An amortization schedule is effectively a detailed description of the terms for repayment of the loan, and there can be many variations in the loan agreement as to what the repayments are and what each penny of each repayment means. A common amortization schedule requires the borrower to pay a fixed amount at fixed times (typically monthly) and each payment consists of the interest accrued since the previous payment on the amount still owed, plus a partial repayment of the principal. Thus, the amount still owed reduces after each fixed payment, and so successive payments have less of accrued interest (the amount still owed is decreasing) and more partial repayment of principal. However, it is possible to have a loan agreement that specifies that all payments except the last payment shall be of only the interest accrued since the previous payment, and the last repayment shall be the entire principal amount plus the interest accrued on the principal for the time between the penultimate repayment and the last repayment, which is often referred to as a balloon payment. Regardless, of what the payment schedule is, the total interest paid is just
Sum of all the repayment amounts - Principal Amount
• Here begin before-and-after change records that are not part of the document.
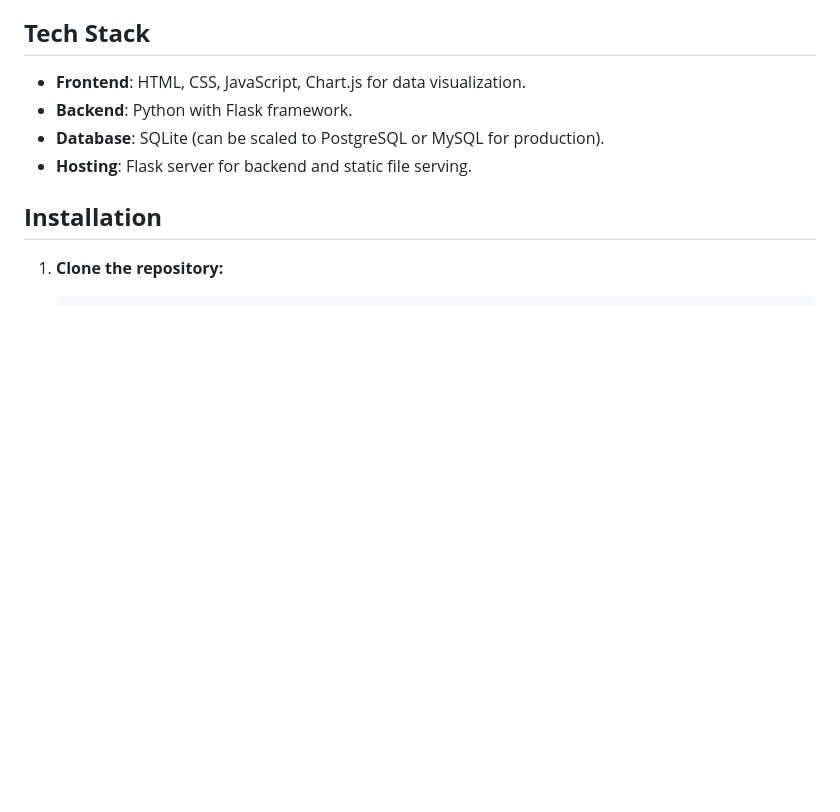
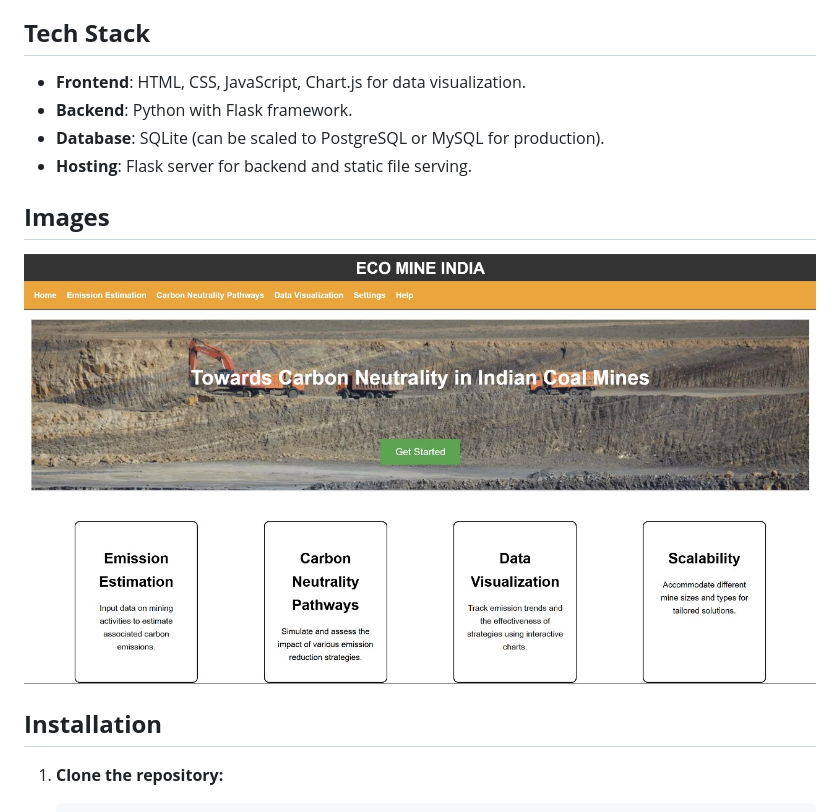
Before and after one commit to Manish281005/ECO-MINE-INDIA, a Markdown page: README.md, the part around the change. Rendered like a GitHub page; blank space fills up the shorter version.

```diff
--- a/README.md
+++ b/README.md
@@ -33,6 +33,18 @@ This web-based application is designed to assist Indian coal mines in their jour
 - **Backend**: Python with Flask framework.
 - **Database**: SQLite (can be scaled to PostgreSQL or MySQL for production).
 - **Hosting**: Flask server for backend and static file serving.
+
+## **Images**
+![Project Screenshot](images/index.jpg)
+
+
+
+
+
+
+
+
+
 
 ## **Installation**
 
```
which can be calculated from the loan agreement and its attached schedule of payments. In practice, what you actually will have paid over and above the Principal Amount when the loan is finally paid off will depend on whether you have made all the loan repayments on time, any fines/penalties for late payments, whether you pay off the loan early or grind it out to the bitter end exactly as promised (after all, the word mortgage comes from the French and means a deathgrip on the throat by a mailed glove) etc. Some loan agreements allow for an increase in the interest rate charged as a penalty for missing a payment, or even for late payment, and this can change what the borrower ends up paying ultimately; there is effectively a new amortization schedule becomes applicable from the date of such a change.